Much like the investment app Acorns, which matches stock portfolios to investors based upon their risk tolerance, Percent Pledge pairs donors with charitable giving portfolios filled with various nonprofits that serve causes like women’s empowerment, healthcare and veterans. Users can enter their budget or salary information and determine how much money they prefer to give to these charities every month. Donors can choose weekly or monthly reports that update them on the progress of the charities to which they have donated, said Pollick.
Since the platform launched last fall, it has brought on more than 70 users who send a total $1,500 in monthly donations, Pollick said. The company lists several notable nonprofits as part of its charity portfolios including City Year, Team Rubicon, and Red Rover. Before adding a charity to its cause portfolios, Percent Pledge considers various factors including the percentage of donations that go directly to the needy and the amount of exposure or help the nonprofit needs.
Percent Pledge shifted to a business-to-business model to both bring more users onto the platform and assist companies seeking a more organized corporate giving program, as well as another way to attract and retain millennial workers. To make the site easier to use and welcoming to younger donors, the site signs up users in approximately 3 minutes and the language on the site is more conversational.
“For millennials, the main things keeping them from giving at the level they can isn’t that they don’t have that desire or that drive, it is not knowing where to begin. These cause portfolios really curate this for them,” Eric Zoberman, Percent Pledge’s president, said. “Ultimately, the idea is that we’ll be able to give companies engagement opportunities as well.”
Small- and mid-sized companies ranging between about 50 to 500 employees can now white label the Percent Pledge platform to simplify their corporate giving for their employees, meaning that employees can donate through the Percent Pledge platform but customize the platform with the company’s logo and branding, Pollick said.
Percent Pledge currently keeps approximately 5 percent of all of the funds donated through the platform to cover the platform’s transaction processing fees and service fees. While that’s enough to “keep the lights on,” Pollick says the startups is mulling over charging a licensing fee to companies looking to white label the platform or charging companies based on a tiered pricing model based on the number of employees using the site. For now, the companies can pilot the platform for free.

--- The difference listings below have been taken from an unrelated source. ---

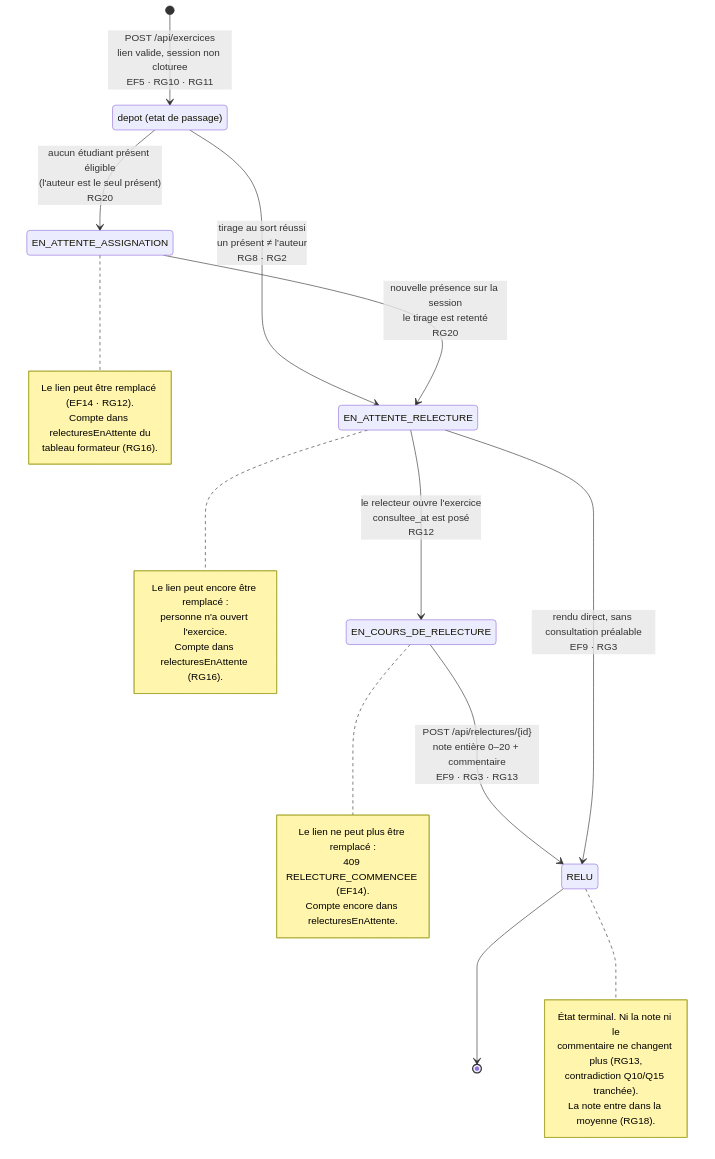
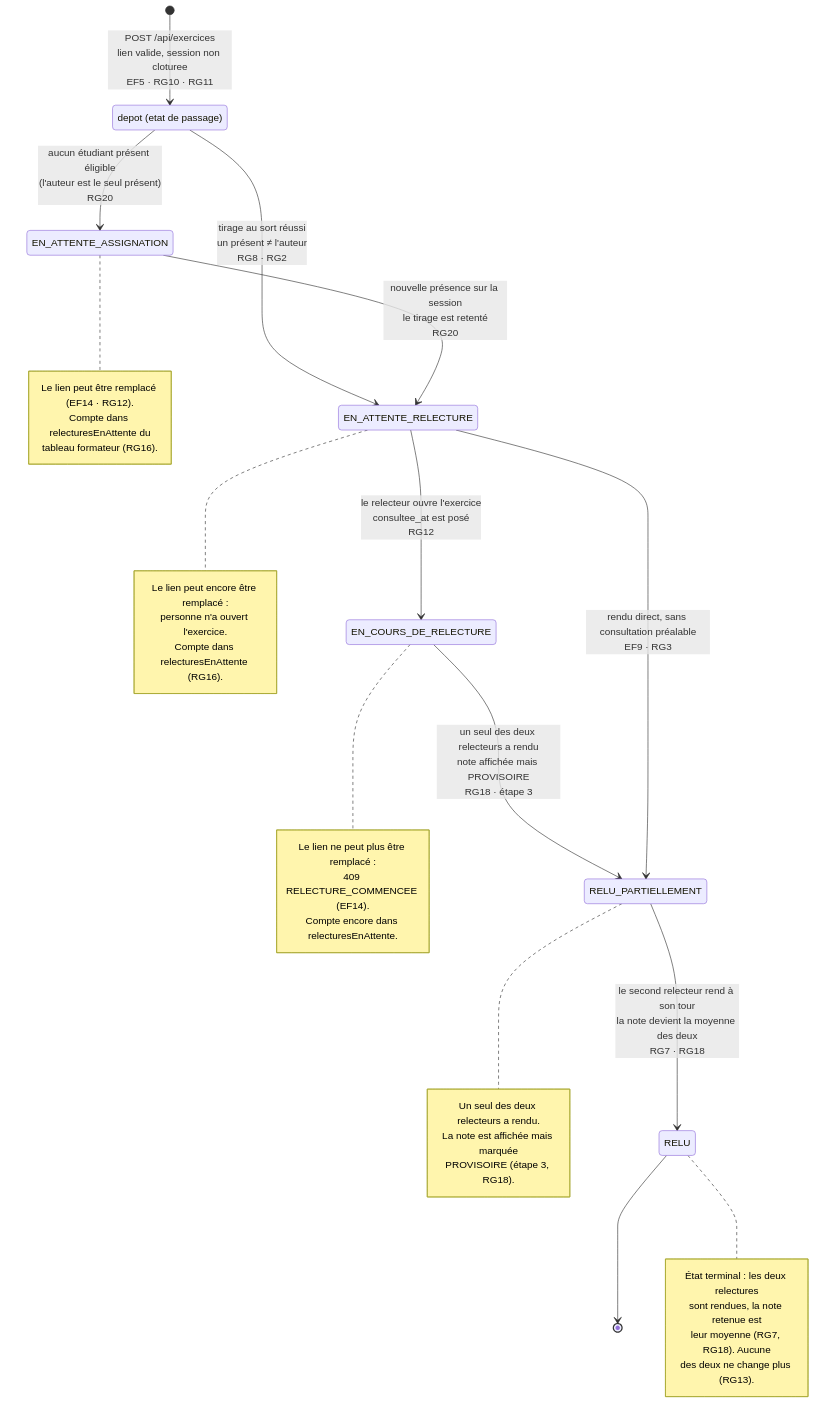
The diagram in docs/diagrammes/D4-etats-exercice.md (AndreaInesDev/kfokam48-epreuve-237), drawn with Mermaid before and after one commit. The commit also changed other lines of this file and 5 other files, not shown here.

First line of the commit message:
feat: deux relecteurs par exercice — analyse, migration et contrat (#36)

````diff
--- a/docs/diagrammes/D4-etats-exercice.md
+++ b/docs/diagrammes/D4-etats-exercice.md
@@ -8,49 +13,57 @@
 ```mermaid
 stateDiagram-v2
     direction TB
 
     state "depot (etat de passage)" as Depot
     state "EN_ATTENTE_ASSIGNATION" as ATTENTE_ASSIGN
     state "EN_ATTENTE_RELECTURE" as ATTENTE_RELEC
     state "EN_COURS_DE_RELECTURE" as EN_COURS
+    state "RELU_PARTIELLEMENT" as PARTIEL
     state "RELU" as RELU
 
     [*] --> Depot : POST /api/exercices<br/>lien valide, session non cloturee<br/>EF5 · RG10 · RG11
 
     Depot --> ATTENTE_ASSIGN : aucun étudiant présent éligible<br/>(l'auteur est le seul présent)<br/>RG20
     Depot --> ATTENTE_RELEC : tirage au sort réussi<br/>un présent ≠ l'auteur<br/>RG8 · RG2
 
     ATTENTE_ASSIGN --> ATTENTE_RELEC : nouvelle présence sur la session<br/>le tirage est retenté<br/>RG20
 
     ATTENTE_RELEC --> EN_COURS : le relecteur ouvre l'exercice<br/>consultee_at est posé<br/>RG12
 
-    EN_COURS --> RELU : POST /api/relectures/{id}<br/>note entière 0–20 + commentaire<br/>EF9 · RG3 · RG13
-    ATTENTE_RELEC --> RELU : rendu direct, sans consultation préalable<br/>EF9 · RG3
+    EN_COURS --> PARTIEL : un seul des deux relecteurs a rendu<br/>note affichée mais PROVISOIRE<br/>RG18 · étape 3
+    ATTENTE_RELEC --> PARTIEL : rendu direct, sans consultation préalable<br/>EF9 · RG3
+    PARTIEL --> RELU : le second relecteur rend à son tour<br/>la note devient la moyenne des deux<br/>RG7 · RG18
 
     RELU --> [*]
 
     note right of ATTENTE_ASSIGN
         Le lien peut être remplacé (EF14 · RG12).
         Compte dans relecturesEnAttente du
         tableau formateur (RG16).
     end note
 
     note right of ATTENTE_RELEC
         Le lien peut encore être remplacé :
         personne n'a ouvert l'exercice.
         Compte dans relecturesEnAttente (RG16).
     end note
 
     note right of EN_COURS
         Le lien ne peut plus être remplacé :
         409 RELECTURE_COMMENCEE (EF14).
         Compte encore dans relecturesEnAttente.
     end note
 
+    note right of PARTIEL
+        Un seul des deux relecteurs a rendu.
+        La note est affichée mais marquée
+        PROVISOIRE (étape 3, RG18).
+    end note
+
     note right of RELU
-        État terminal. Ni la note ni le
-        commentaire ne changent plus (RG13,
-        contradiction Q10/Q15 tranchée).
-        La note entre dans la moyenne (RG18).
+        État terminal : les deux relectures
+        sont rendues, la note retenue est
+        leur moyenne (RG7, RG18). Aucune
+        des deux ne change plus (RG13).
     end note
 ```
````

“We’re here to help individuals make giving not something … that happens by chance,” Pollick said. “The point of the platform is to empower young professionals and their employers to make giving a big part of their lives.”